If you are only performing bilateral exercises (bilateral- both arms or legs) you will get stronger on both sides at the same time.
This is great for increasing strength and power but if you don’t split your limbs up and force each one to work independently they will continue to be uneven. For example, if you are squatting 115lbs with both legs your right leg may be doing 75% of the work while your left side is only pushing 25% of the weight. While both legs will get stronger your right side will continue to get the most benefit while your left lags behind.
Interestingly enough this doesn’t usually result in aesthetic differences between sides, but it can put undue pressure and stress on your dominant side. Most people end up injuring their dominant side first because of overuse or joint, ligament injuries. To avoid this result combining bilateral (both sides together) and unilateral (one side at a time) training is recommended.

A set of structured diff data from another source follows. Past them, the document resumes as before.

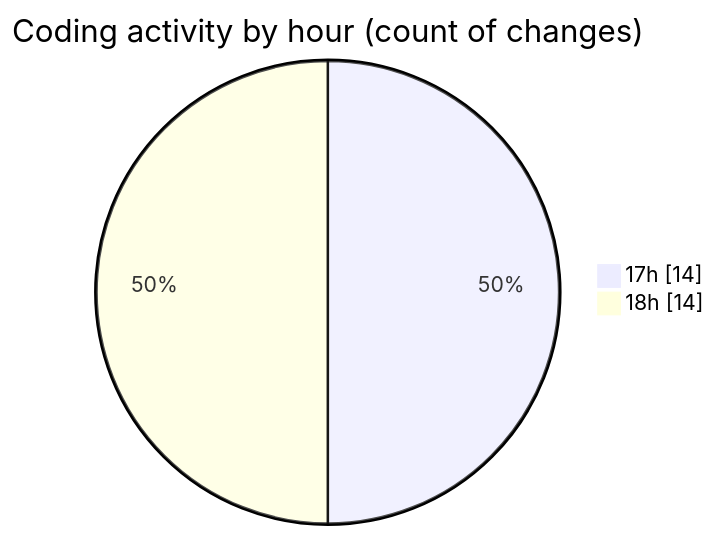
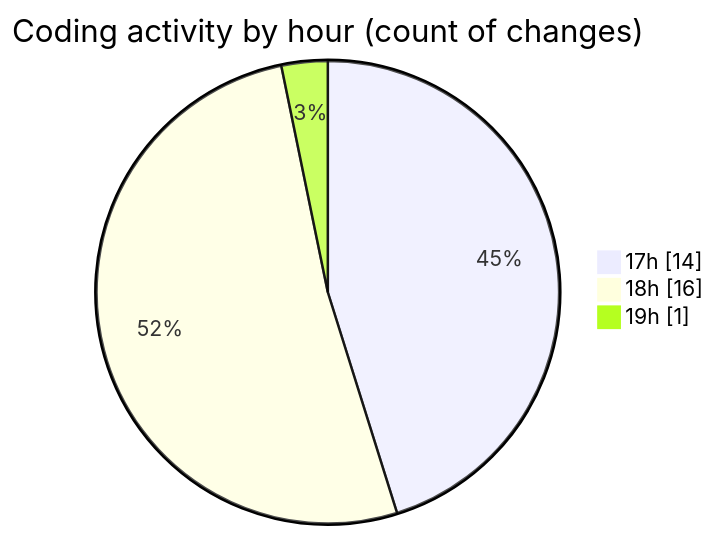
One commit to charlie-sans/code-tracking changed the second of 2 diagrams in 2025-05-01/jmasm/README.md. Above: the diagram before and after it, drawn with Mermaid. The commit also changed other lines of this file and 1 other file, not shown here.

````diff
--- a/2025-05-01/jmasm/README.md
+++ b/2025-05-01/jmasm/README.md
@@ -37,6 +37,7 @@
 ```mermaid
 pie showData
 title Coding activity by hour (count of changes)
 "17h" : 14
-"18h" : 14
+"18h" : 16
+"19h" : 1
 ```
````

Unilateral exercises allow you to train each side individually and can help isolate and correct muscle imbalances, aid injury prevention and can also improve injury rehabilitation. When you train one side at a time you are also indirectly stimulating the non-working side of your body. This helps improve the strength of neural pathways in your brain which can improve balance, strength, and endurance on both sides of the body.

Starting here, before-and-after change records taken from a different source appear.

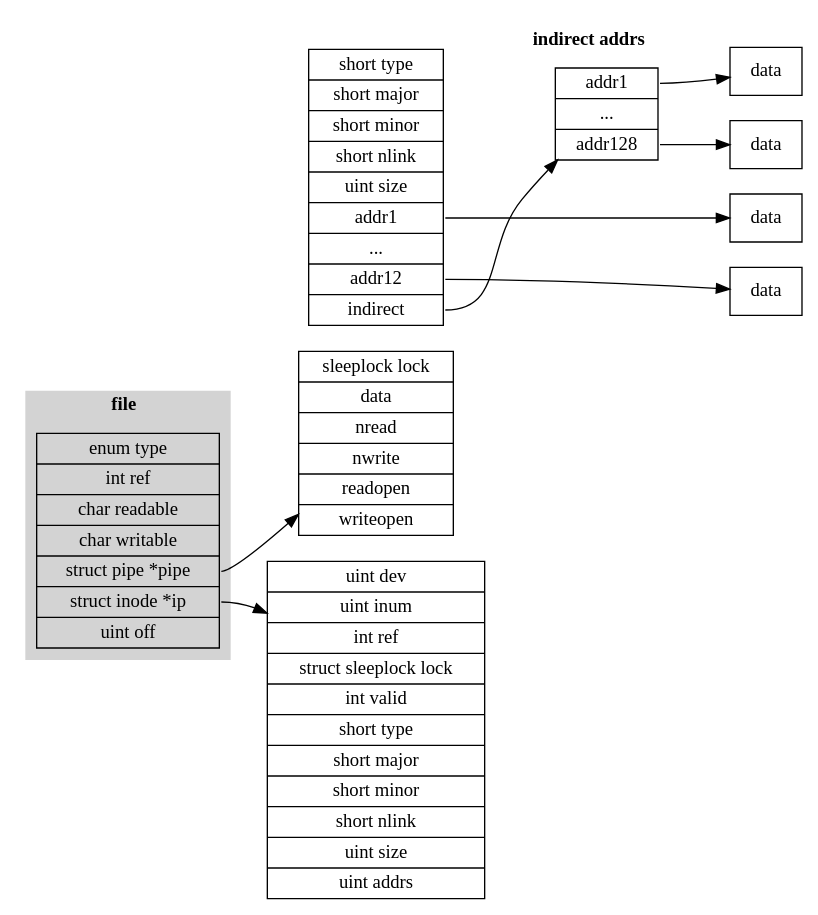
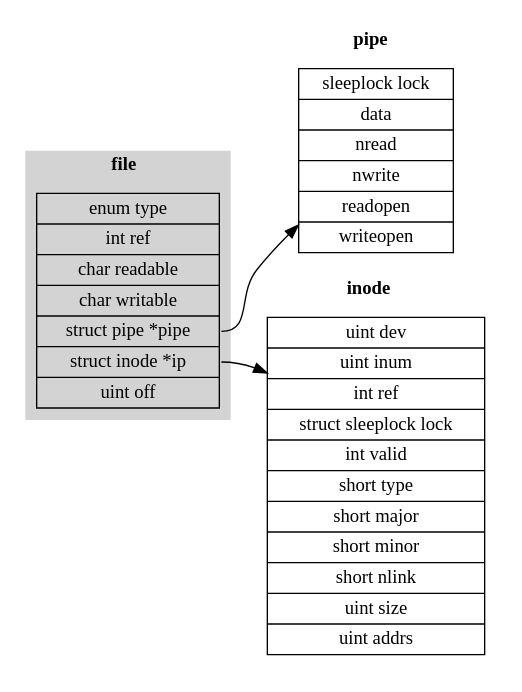
One commit to Jeanhwea/xv6-course changed the diagram in img/file-struct.dot. Above: the diagram before and after it, drawn with Graphviz. The commit also changed 1 other file, not shown here.

```diff
--- a/img/file-struct.dot
+++ b/img/file-struct.dot
@@ -1,44 +1,21 @@
 digraph file_struct {
-  rankdir = LR;
+  rankdir=LR;
   node [shape=record];
 
   subgraph cluster_file {
-    label=<<b>file</b>>; style = filled; color = lightgray
+    label=<<b>file</b>>; style=filled; color=lightgray;
     file [label="enum type|int ref|char readable|char writable|<p>struct pipe *pipe|<i>struct inode *ip|uint off"];
   }
-
   subgraph cluster_pipe {
-    label =<<b>pipe</b>>; style = filled; color = white
+    label =<<b>pipe</b>>; style=filled; color=white;
     pipe [label="sleeplock lock|data|nread|nwrite|readopen|writeopen"]
   }
-
   subgraph cluster_inode {
-    label =<<b>inode</b>>; style = filled; color = white
+    label =<<b>inode</b>>; style=filled; color=white;
     inode [label="uint dev|uint inum|int ref|struct sleeplock lock|int valid|short type|short major|short minor|short nlink|uint size|uint addrs"];
   }
 
   file:p -> pipe;
   file:i -> inode;
 
-  {rank=same pipe inode dinode}
-  subgraph cluster_dinode {
-    label =<<b>dinode</b>>; style = filled; color = white;
-    dinode [label="short type|short major|short minor|short nlink|uint size|<d1>addr1|...|<d2>addr12|<i>indirect"];
-  }
-  subgraph cluster_indirect {
-    label =<<b>indirect addrs</b>>; style = filled; color = white;
-    indirect [label="<i1>addr1|...|<i2>addr128"];
-  }
-
-  {rank=same data1, data2, idata1, idata2}
-  data1  [label="data"];
-  data2  [label="data"];
-  idata1 [label="data"];
-  idata2 [label="data"];
-
-  dinode:d1 -> data1;
-  dinode:d2 -> data2;
-  dinode:i -> indirect;
-  indirect:i1 -> idata1;
-  indirect:i2 -> idata2;
 }
```
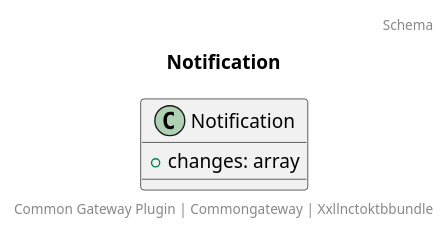
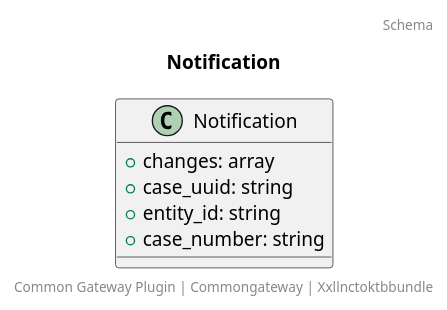
Before and after one commit to CommonGateway/XxllncToKTBBundle: the diagram in docs/schema/xxllnctoktb.notification.puml, drawn with PlantUML. The commit also changed 2 other files, not shown here.

```diff
--- a/docs/schema/xxllnctoktb.notification.puml
+++ b/docs/schema/xxllnctoktb.notification.puml
@@ -1,9 +1,12 @@
 @startuml
 title: Notification
 footer: Common Gateway Plugin | Commongateway | Xxllnctoktbbundle 
 header: Schema
 
 class Notification {
   + changes: array
+  + case_uuid: string
+  + entity_id: string
+  + case_number: string
 }
 @enduml
```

Unilateral exercises are single-leg or single-arm movements.
The primary benefit of including unilateral exercises in your training programs is that the exerciser is using both sides of the body equally. Doing so helps your clients avoid overtraining or overusing the dominant side, helps to isolate and correct muscle imbalances, improves balance, utilizes core muscles, aids in injury prevention and facilitates rehabilitation.
It’s best to start with low-impact exercises as you begin unilateral training. Consult with your doctor and a trusted, certified personal trainer before starting any new exercise routine.
Try this! Unilateral movements to add to your next workout. I recommend 3-4 bilateral moves and 2-3 unilateral moves per workout.
- Forward lunge
- Side lunge
- 3D lunge (combine forward, side & reverse lunge)
- Reverse lunge
- Box/Bench step up
- Single leg deadlift
- Bench pistol squat
- Single-arm military press
- Single-arm bicep curl
- Also, single-arm hammer curl
- Single-arm lateral raise
- Single-arm front raise
- Or single-arm push press
Lily Fontas, Ed.M holds a master’s degree from Boston University and is a certified personal trainer and health coach. Her goal is to help others reach their health and wellness goals without blame, shame or dieting. She works with clients globally as a virtual coach and trains clients in-person in Oakland, CA.